"It was interesting that the hesitation we discovered in embracing patient portals from GPs wasn't reflected in the data we collected from patients themselves, which was overwhelmingly positive," says Susan. "Patient interviewees were eager to be able access personal medical information so they could play an active role in managing their own health and understand more about any treatment they were receiving.
"It was notable that the overall approach from patients was one of collaboration, not a desire to question or change what their doctor had written about them."
Susan carried out the research in 2014, during the early stages of patient portal implementation, after being appointed e-Health Ambassador for Patient Portals by the Ministry of Health.
She had previously spent a year in America investigating the systems in place there after receiving the New Zealand Harkness Fellowship in Health Policy and Practice, which enabled her to attend the prestigious Harvard Medical School in Boston.
That piece of research looked at 16 different systems that catered for between 100,000 and up to five million patients.
"American doctors and medical clinics were very much leading the pack when it came to using the internet to provide an efficient interface with patients where they could book appointments, request repeat prescriptions and view lab results as well as access their medical records," says Susan. "It was great to experience the benefits patient portals can bring to both sides of the relationship."
Susan has long held an interest in advancements in public health, after spending 10 years as a GP. She is now a Public Health Physician with a focus on quality improvement, evidence based health-care and health informatics.
"Six independent systemic reviews have shown that patient portals are a hugely positive tool, enabling patients to understand their medical conditions and treatment plan,"she says. "GP concerns about patients becoming confused or over-whelmed have been proven to be unfounded.”
The research was carried out after the National Health Technology Plan set a target that 90% of people enrolled in a primary health organisation should have a patient portal available and that 10% should have accessed their health information via this channel by the end of 2014. In May that year just 7% of general practices had implemented the necessary technology.
"It was a pretty ambitious target,"says Susan. "But the implementation rates were still low so we set out to discover the attitudes and expectations of patients and GPs in this early adoption phase."

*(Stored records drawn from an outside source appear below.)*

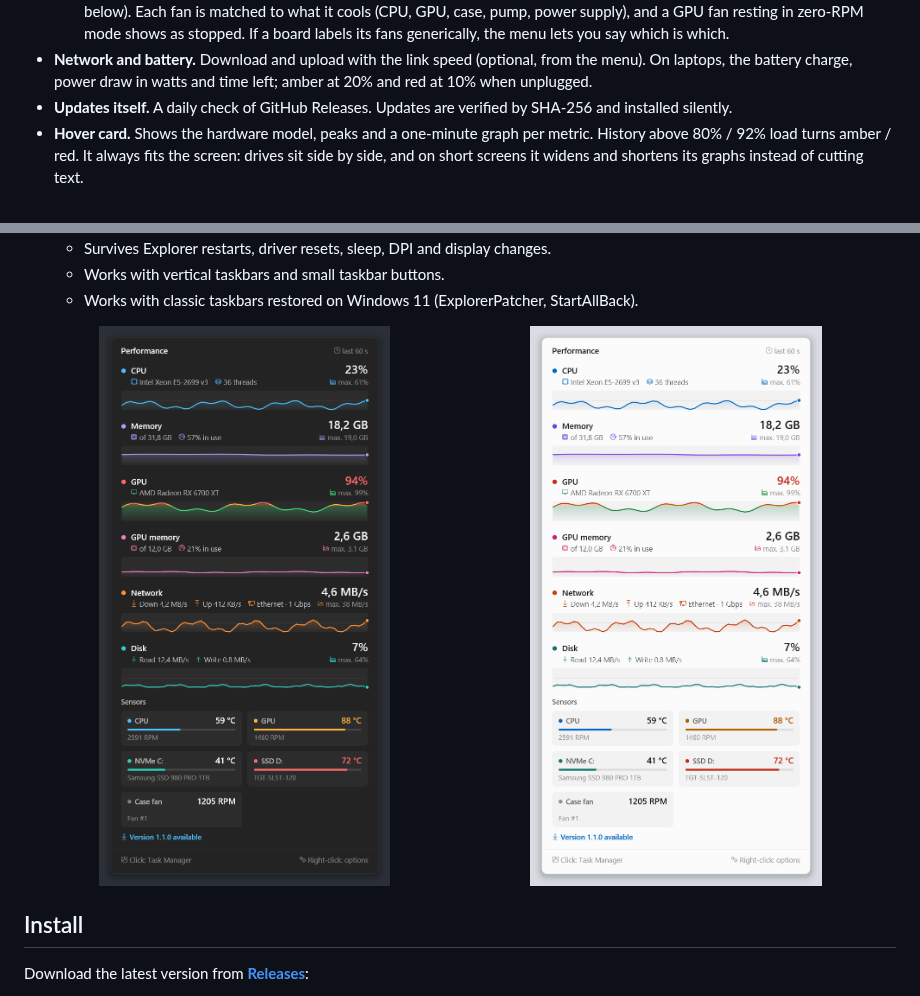
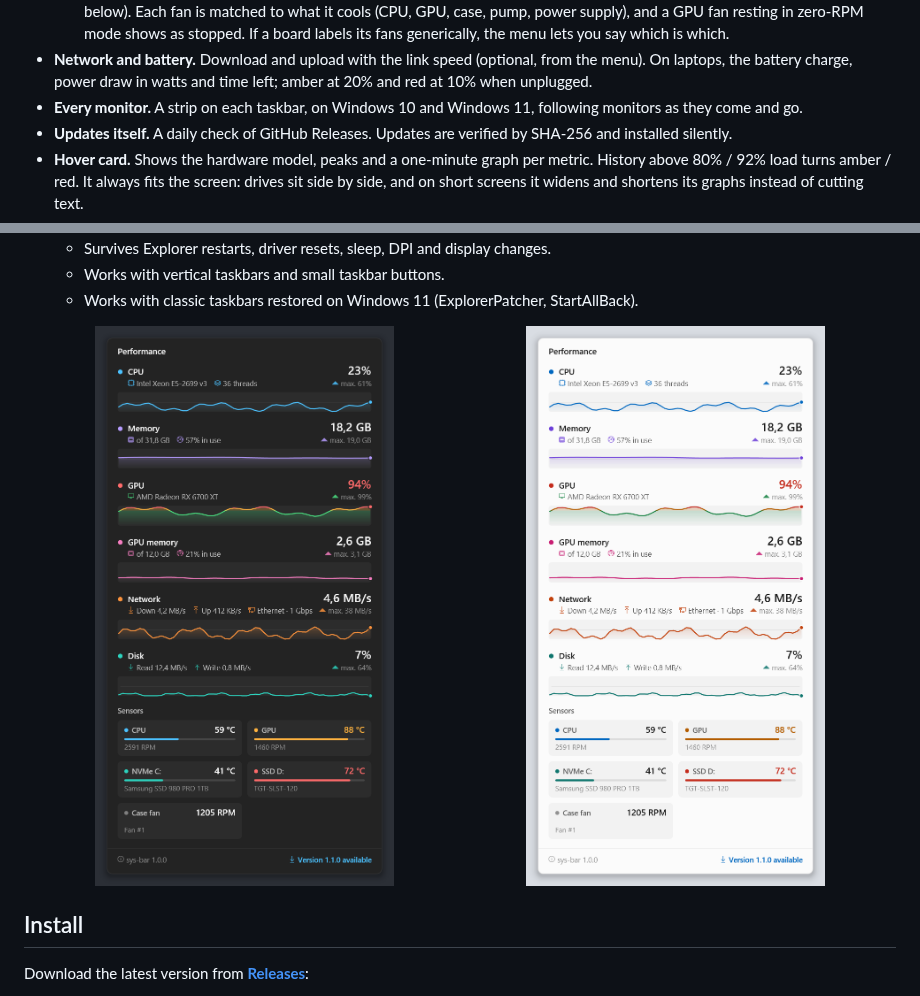
Before and after one commit to vitorpelegrini/sys-bar, a Markdown page: README.md, 2 parts joined by grey strips. Rendered like a GitHub page; pictures changed too: docs/images/card-dark.png, docs/images/card-light.png.

```diff
--- a/README.md
+++ b/README.md
@@ -41,6 +41,8 @@
     you say which is which.
 - **Network and battery.** Download and upload with the link speed (optional, from the menu). On laptops, the
   battery charge, power draw in watts and time left; amber at 20% and red at 10% when unplugged.
+- **Every monitor.** A strip on each taskbar, on Windows 10 and Windows 11, following monitors as they come
+  and go.
 - **Updates itself.** A daily check of GitHub Releases. Updates are verified by SHA-256 and installed silently.
 - **Hover card.** Shows the hardware model, peaks and a one-minute graph per metric. History above
   80% / 92% load turns amber / red. It always fits the screen: drives sit side by side, and on short
```
Also changed, not shown: CHANGELOG.md (+9 -0 lines), README.pt-BR.md (+2 -0 lines), 2 other files.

Subsequent research, due to be published by the end of 2020, revisits the issue as well as asking what is next for doctors, nurses and other primary health care providers when it comes to offering services through a patient portal.
"While we are still analysing the raw data, it is possible to say that New Zealand has made great strides in this area in the past five years," says Susan. "Around 65% of general practices now have a patient portal, although they do vary greatly in the functions that have been made available.

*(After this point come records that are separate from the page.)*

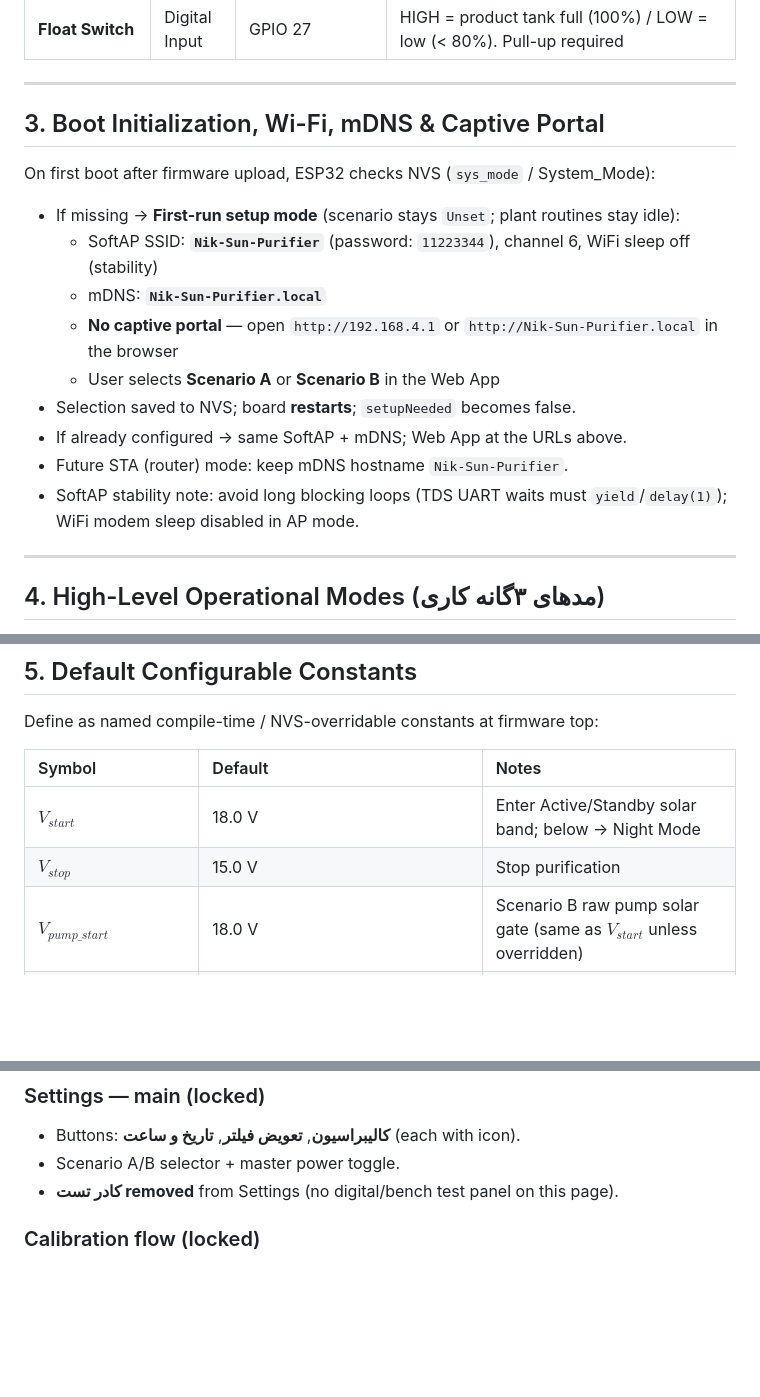
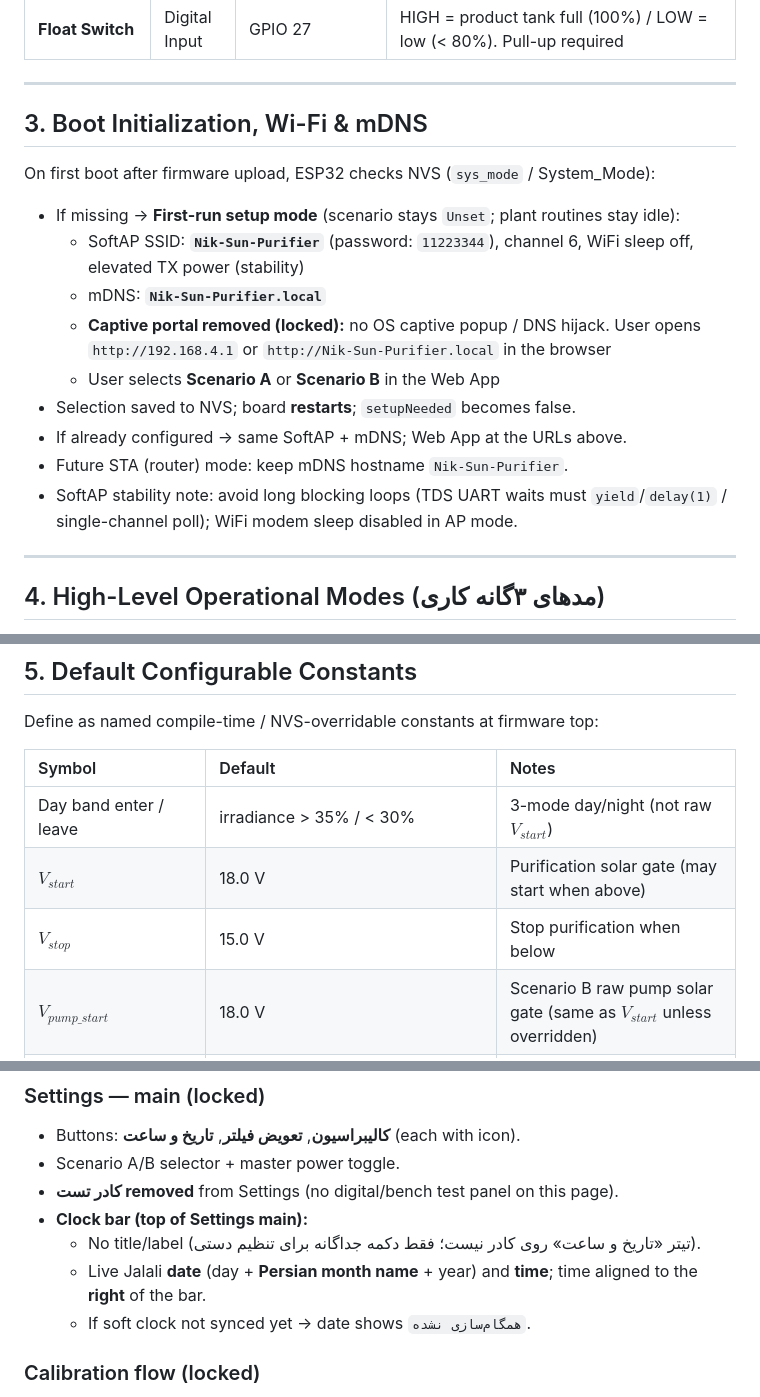
Before and after one commit to farshidat/Solar_RO_Project, a Markdown page: PROJECT_BRIEF.md, 3 parts joined by grey strips. Rendered like a GitHub page; blank space fills up the shorter version.

```diff
--- a/PROJECT_BRIEF.md
+++ b/PROJECT_BRIEF.md
@@ -34,17 +34,17 @@ This document serves as the master specification file for the software developme
 
 ---
 
-## 3. Boot Initialization, Wi-Fi, mDNS & Captive Portal
+## 3. Boot Initialization, Wi-Fi & mDNS
 On first boot after firmware upload, ESP32 checks NVS (`sys_mode` / System_Mode):
 * If missing → **First-run setup mode** (scenario stays `Unset`; plant routines stay idle):
-  * SoftAP SSID: **`Nik-Sun-Purifier`** (password: `11223344`), channel 6, WiFi sleep off (stability)
+  * SoftAP SSID: **`Nik-Sun-Purifier`** (password: `11223344`), channel 6, WiFi sleep off, elevated TX power (stability)
   * mDNS: **`Nik-Sun-Purifier.local`**
-  * **No captive portal** — open `http://192.168.4.1` or `http://Nik-Sun-Purifier.local` in the browser
+  * **Captive portal removed (locked):** no OS captive popup / DNS hijack. User opens `http://192.168.4.1` or `http://Nik-Sun-Purifier.local` in the browser
   * User selects **Scenario A** or **Scenario B** in the Web App
 * Selection saved to NVS; board **restarts**; `setupNeeded` becomes false.
 * If already configured → same SoftAP + mDNS; Web App at the URLs above.
 * Future STA (router) mode: keep mDNS hostname `Nik-Sun-Purifier`.
-* SoftAP stability note: avoid long blocking loops (TDS UART waits must `yield`/`delay(1)`); WiFi modem sleep disabled in AP mode.
+* SoftAP stability note: avoid long blocking loops (TDS UART waits must `yield`/`delay(1)` / single-channel poll); WiFi modem sleep disabled in AP mode.
 
 ---
 
@@ -87,8 +87,9 @@ Define as named compile-time / NVS-overridable constants at firmware top:
 
 | Symbol | Default | Notes |
 | :--- | :--- | :--- |
-| $V_{start}$ | 18.0 V | Enter Active/Standby solar band; below → Night Mode |
-| $V_{stop}$ | 15.0 V | Stop purification |
+| Day band enter / leave | irradiance > 35% / < 30% | 3-mode day/night (not raw $V_{start}$) |
+| $V_{start}$ | 18.0 V | Purification solar gate (may start when above) |
+| $V_{stop}$ | 15.0 V | Stop purification when below |
 | $V_{pump\_start}$ | 18.0 V | Scenario B raw pump solar gate (same as $V_{start}$ unless overridden) |
 | TDS1_Limit | 1000 ppm | Inlet quality trip (after 5 s flow verify) |
 | Danger_Limit_TDS2 | 150 ppm | Membrane long-term test |
@@ -248,6 +243,10 @@ These decisions are approved for the Web App. Firmware must expose the required
 * Buttons: **کالیبراسیون**, **تعویض فیلتر**, **تاریخ و ساعت** (each with icon).
 * Scenario A/B selector + master power toggle.
 * **کادر تست removed** from Settings (no digital/bench test panel on this page).
+* **Clock bar (top of Settings main):**
+  * No title/label (تیتر «تاریخ و ساعت» روی کادر نیست؛ فقط دکمه جداگانه برای تنظیم دستی).
+  * Live Jalali **date** (day + **Persian month name** + year) and **time**; time aligned to the **right** of the bar.
+  * If soft clock not synced yet → date shows `همگام‌سازی نشده`.
 
 ### Calibration flow (locked)
 * Calibration button → picker page with:
```
Also changed, not shown: other parts of PROJECT_BRIEF.md (+22 -24 lines).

“The Ministry of Health has reported that, as of September 2019, 898,132 Kiwis are using patient portals offered by 653 general practices. Of these, 118 practices offer open clinical notes, 30 can facilitate video conference consults and 310 offer access to laboratory results.”
"While there is still room for improvement, it is very pleasing to see more and more GPs getting on-board and finding out for themselves the real advantages a patient portal can bring to their practice."
She advises any doctor or clinic yet to introduce a patient portal to their practice to dip a toe in the water with just a few functions to start with.
"Providing the functionality of booking appointments online has really revolutionised the way some practices manage the day to day business of seeing patients," she says. "It has proved to be a huge time saver for receptionists and, surprisingly for some, it is has not been over-used or abused by patients, although we did come across one instance where a patient had booked a weekly doctors appointment as an ongoing part of his regular schedule!"
Other portal features include providing access to a list of currently prescribed medicines, immunisation records, visit notes and diagnoses, the ability to order repeat prescriptions, diagnostic test results, , access to specialist letters and the ability to contact doctors and practice nurses via secure messaging or email.
"While the implementation process can be challenging, using the portal does get easier as time goes on for staff and patients alike. The real benefits and efficiency come when around 40% of your patient list is registered, so that's a milestone to aim for," says Susan.
"Technology is a wonderful way of enhancing the patient experience and offering a greater standard of care without asking for more time from doctors themselves. I am excited to see where we are in two, five, 10, even 20 years from now."